Described by New Zealand Winegrowers as “one of the best vintages in history” the 2013 crop is up 28% on last year, which is music to Kiwi producers’ ears.
The Bibendum report also found that UK retail sales of wine costing £8-9 a bottle are up by 21%.
Prosecco and cava continue to pose a threat to Champagne retail sales in the UK
Further evidence that consumers are trading up on their wine buys is the news that 30% of drinkers are now willing to spend £5-7 on a bottle.
Bibendum reports that the average price of a bottle of wine in the UK off-trade now stands at £5.06, driven by the increase in duty to £2 per 75cl bottle of still wine.
“The growth of sales of £8-9 wines shows a burgeoning market for high quality wines in the UK and a growing demand from consumers to find out more on the subject,” the report states.

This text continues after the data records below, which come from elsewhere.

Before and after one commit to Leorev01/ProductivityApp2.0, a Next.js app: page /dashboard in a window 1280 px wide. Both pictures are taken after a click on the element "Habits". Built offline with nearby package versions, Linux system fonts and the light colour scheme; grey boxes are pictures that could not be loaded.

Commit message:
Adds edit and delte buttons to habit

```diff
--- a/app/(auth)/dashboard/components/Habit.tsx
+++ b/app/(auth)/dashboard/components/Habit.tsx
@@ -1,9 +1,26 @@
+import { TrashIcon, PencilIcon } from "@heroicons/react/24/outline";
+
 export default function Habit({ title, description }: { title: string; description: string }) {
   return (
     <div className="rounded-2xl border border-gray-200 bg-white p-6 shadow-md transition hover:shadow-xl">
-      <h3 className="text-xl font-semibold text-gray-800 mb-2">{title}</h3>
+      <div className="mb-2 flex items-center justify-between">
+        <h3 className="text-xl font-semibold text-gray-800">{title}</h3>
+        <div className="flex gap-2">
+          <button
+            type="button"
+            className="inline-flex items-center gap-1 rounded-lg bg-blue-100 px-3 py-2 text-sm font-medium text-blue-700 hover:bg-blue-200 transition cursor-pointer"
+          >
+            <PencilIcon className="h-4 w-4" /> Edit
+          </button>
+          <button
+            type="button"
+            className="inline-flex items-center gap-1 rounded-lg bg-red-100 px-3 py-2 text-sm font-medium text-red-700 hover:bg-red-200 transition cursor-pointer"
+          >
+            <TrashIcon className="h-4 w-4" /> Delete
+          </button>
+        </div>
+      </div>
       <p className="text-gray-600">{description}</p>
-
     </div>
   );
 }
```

“Wine is really beginning to capture the imagination of drinkers who are increasingly spending more money to find something new, exciting and delicious,” it added.
The report also revealed that off-trade sparkling wine sales were up 10% in volume and 13% in value in the 12 months to May 2013, with cava and Prosecco increasingly encroaching on Champagne’s sales turf.
As a result, the report states that Champagne producers are starting to move away from supermarket promotions in order to concentrate on quality rather than volume.
The story is different in the on-trade however, where Champagne remains the fizz of choice for special occasions, with value sales up 15% in the three months to 23 March.
Wine faces increased competition in restaurants, pubs and bars from the likes of spirits, beer and cider.
“If wine is to boost sales and steal market share it must emphasise premium wine characteristics such as limited editions and quality of production,” the report urged.
Meanwhile, London’s restaurant scene continues to buck the national trend, with year-on-year restaurant sales in the capital up by 2.5% while sales across the UK were down by 2.5%.